The window is specified in terms of logical coordinates, which might be pixels, millimeters, inches, or any other unit you want. You specify logical window coordinates in the GDI drawing functions.

But in a very real sense, the viewport and the window are just mathematical constructs. For all mapping modes, Windows translates window (logical) coordinates to viewport (device) coordinates by the use of two formulas,


 xViewExt xViewport = (xWindow - xWinOrg) × ________ + xViewOrg xWinExt yViewExt yViewport = (yWindow - yWinOrg) × ________ + yViewOrg yWinExt

where (xWindow, yWindow) is a logical point to be translated and (xViewport, yViewport) is the translated point in device coordinates, most likely client-area coordinates.

These formulas use two points that specify an "origin" of the window and the viewport. The point (xWinOrg, yWinOrg) is the window origin in logical coordinates; the point (xViewOrg, yViewOrg) is the viewport origin in device coordinates. By default, these two points are set to (0, 0), but you can change them. The formulas imply that the logical point (xWinOrg, yWinOrg) is always mapped to the device point (xViewOrg, yViewOrg). If the window and viewport origins are left at their default (0, 0) values, the formulas simplify to

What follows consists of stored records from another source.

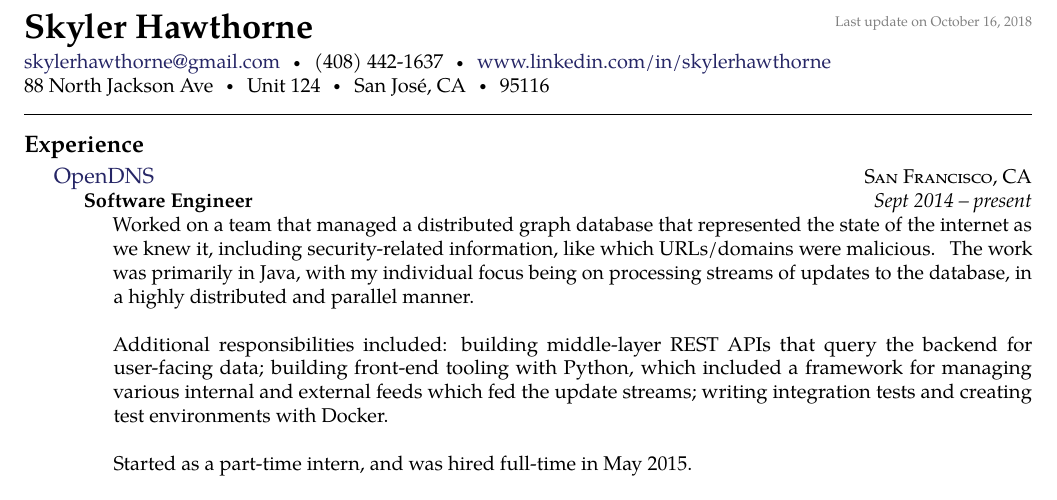
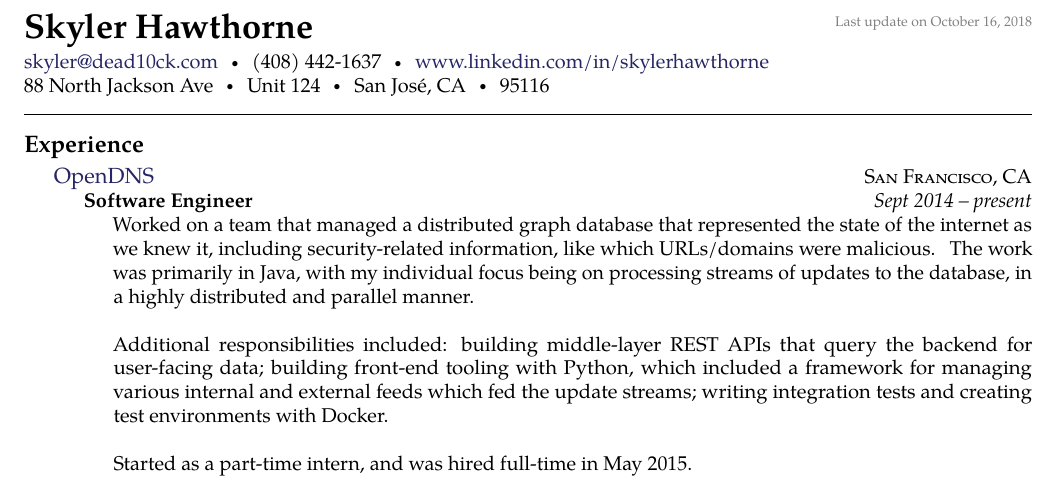
Before and after one commit to dead10ck/resume, a LaTeX document (skyler-hawthorne.tex): part of the page, cut so that both start at the same text. Compiled offline with pdfLaTeX.

Commit message:
Update email address

```diff
--- a/skyler-hawthorne.tex
+++ b/skyler-hawthorne.tex
@@ -39,7 +39,7 @@
 % \sbull is a spaced bullet
 % \href well..
 % \\ breaks the line into a new paragraph
-\noindent\href{mailto:skyler.hawthorne.at.gmail.dot.com}{skylerhawthorne\mbox{}@\mbox{}gmail.com}\sbull
+\noindent\href{mailto:skyler.at.dead10ck.dot.com}{skyler\mbox{}@\mbox{}dead10ck.com}\sbull
 (408) 442-1637\sbull
 \href{http://www.linkedin.com/in/skylerhawthorne}{www.linkedin.com/in/skylerhawthorne}
 \\
```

 xViewExt xViewport = xWindow × ________ xWinExt yViewExt yViewport = yWindow × ________ yWinExt

The formulas also include two points that specify "extents": the point (xWinExt, yWinExt) is the window extent in logical coordinates; (xViewExt, yViewExt) is the viewport extent in device coordinates. In most mapping modes, the extents are implied by the mapping mode and cannot be changed. Each extent means nothing by itself, but the ratio of the viewport extent to the window extent is a scaling factor for converting logical units to device units.

For example, when you set the MM_LOENGLISH mapping mode, Windows sets xViewExt to be a certain number of pixels and xWinExt to be the length in hundredths of an inch occupied by xViewExt pixels. The ratio gives you pixels per hundredths of an inch. The scaling factors are expressed as ratios of integers rather than floating point values for performance reasons.

The extents can be negative. This implies that values on the logical x-axis don't necessarily have to increase to the right and that values on the logical y-axis don't necessarily have to increase going down.

Windows can also translate from viewport (device) coordinates to window (logical) coordinates:


 xWinExt xWindow = (xViewport - xViewOrg) × ________ + xWinOrg xViewExt yWinExt yWindow = (yViewport - yViewOrg) × ________ + yWinOrg yViewExt

Windows provides two functions that let you convert between device points to logical points in a program. The following function converts device points to logical points:


DPtoLP (hdc, pPoints, iNumber) ;

The variable pPoints is a pointer to an array of POINT structures, and iNumber is the number of points to be converted. For example, you'll find this function useful for converting the size of the client area obtained from GetClientRect (which is always in terms of device units) to logical coordinates:


GetClientRect (hwnd, &rect) ; DPtoLP (hdc, (PPOINT) &rect, 2) ;

This function converts logical points to device points:


LPtoDP (hdc, pPoints, iNumber) ;